Jimmy Carter was and is a good man. A moral one. When he failed, he took responsibility. When he succeeded, he focused on what remained to be done. He led the country with principle. He believed doing what he thought was right, regardless of what consequences it might have on his political career. He cared about the citizens of the world, not just the United States. I don’t agree with everything he did. Part of that is that I have the benefit of hindsight and I know the consequences of some of those decisions. Part of it is a disagreement on policy. But I would never suggest he’s anything other than a decent person because for decades now, he’s demonstrated that he cares about improving the world we live in. He thought about his decisions and cared more about peace than the perception of strength.
I want that honesty today. I wish that there was someone out there in politics with that fundamental goodness, someone that appeals to our better angels. To me, that is inspiration. Not meaningless platitudes and lofty speeches, not scapegoating and misdirection. A president that remembers he is supposed to be a public servant. A president that acknowledges that this country is far from perfect, and that we can’t make it better.

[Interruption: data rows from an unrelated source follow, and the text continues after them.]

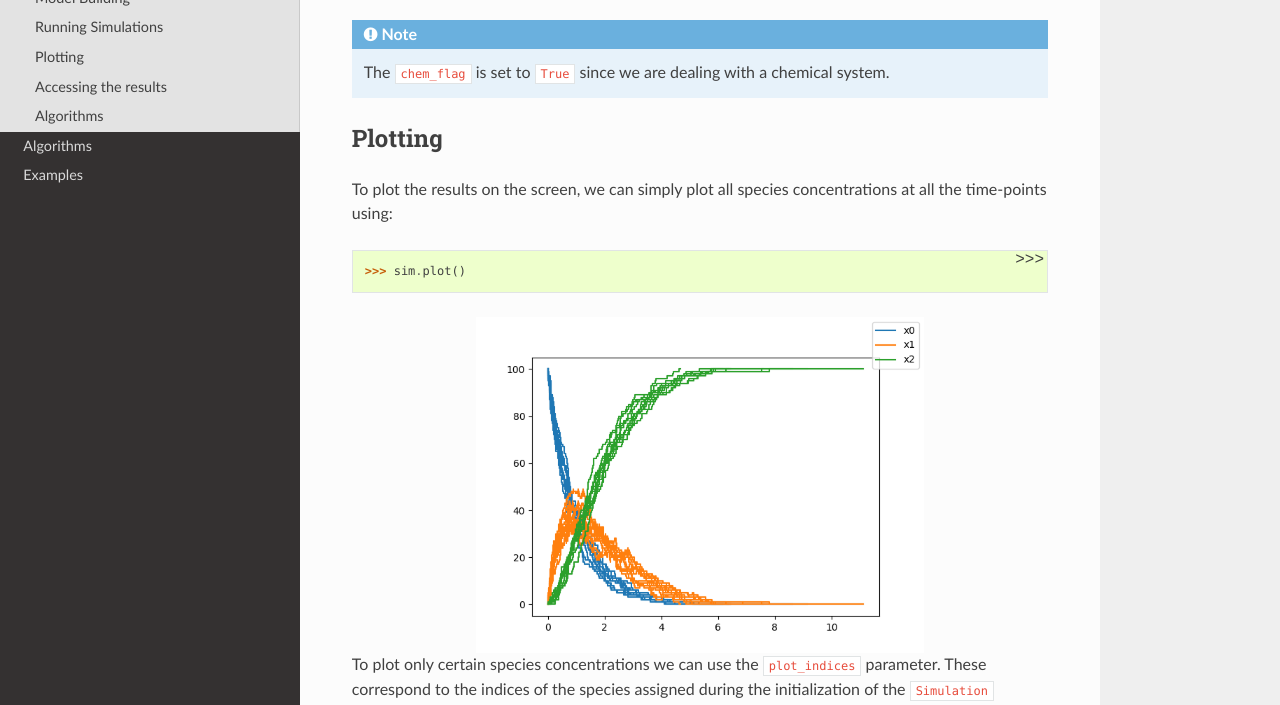
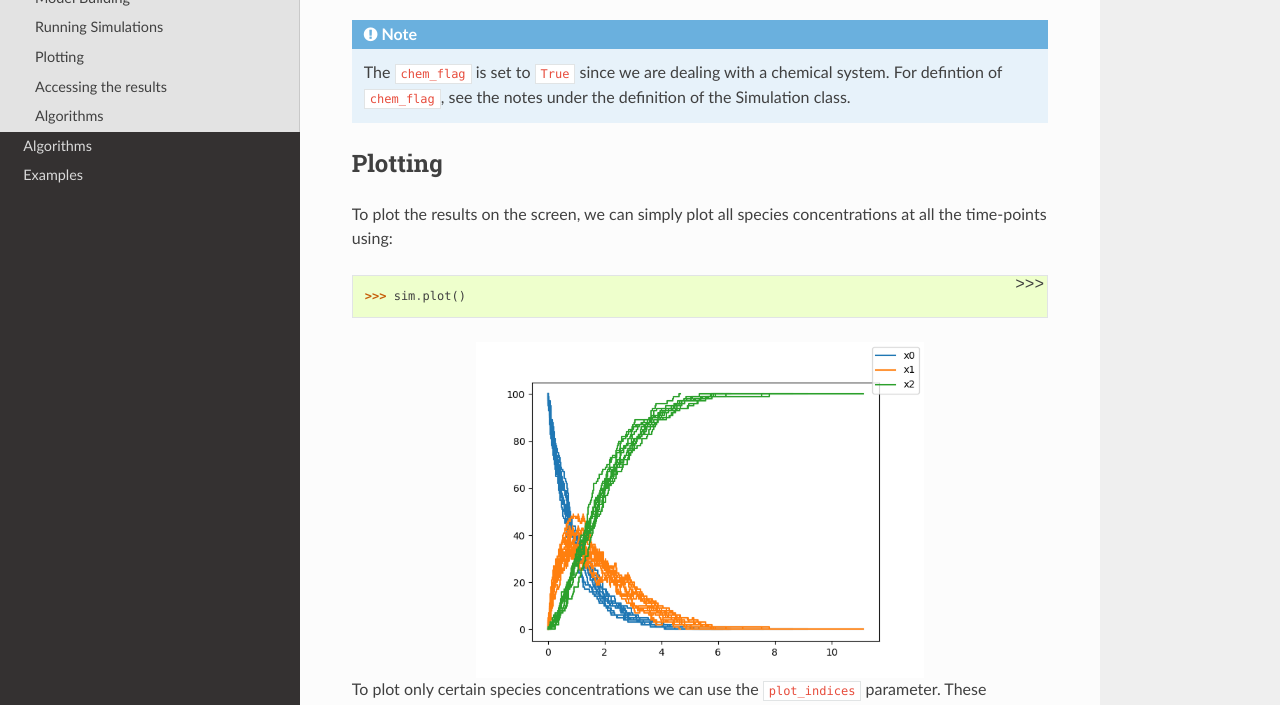
Before and after one commit to quantumbrake/cayenne, a Sphinx documentation site: the page built from docs/tutorial.rst, in a window 1280 px wide and 900 px high, scrolled down 1219 px, cut to the strip 195-900 px from the top of the window. Built offline with Sphinx 7.4.7 and the Read the Docs theme 2.0.0, drawn with Linux system fonts in a browser that asks for light colours; pages that are not in the unit, such as notebooks, are missing from menus.

Commit message:
Update: Tutorial docs

```diff
--- a/docs/tutorial.rst
+++ b/docs/tutorial.rst
@@ -50,7 +50,7 @@ Suppose we want to run 10 repetitions of the system for at most 1000 steps / 150
 .. automethod:: pyssa.simulation.Simulation.simulate
 
 .. note::
-    The ``chem_flag`` is set to ``True`` since we are dealing with a chemical system.
+    The ``chem_flag`` is set to ``True`` since we are dealing with a chemical system. For defintion of ``chem_flag``, see the notes under the definition of the Simulation class.
 
 Plotting
 --------
```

Carter left office and became a citizen that uses his voice, his time, and his labour to draw attention to worthy causes and contribute to helping people in need. It’s a good reminder. Most of us will never become president or go into politics at all. We won’t have the ability to reach nearly as many people. But we can still help in our small way, and together, we can make a difference. We can become better people, and we can make the world a better place.
It makes me feel better to remember there are Jimmy Carters out there. The world is a scary place. So often, politicians astound me with how far they can stretch a lack of compassion. Every time I think that there’s nothing anyone can say or do that’ll surprise me anymore, they prove me wrong. But then I remember that there are people like Carter, blasted for naivety and being overly idealistic, and I smile, because the world still has decent people. We should all aspire to be even a little bit more like them.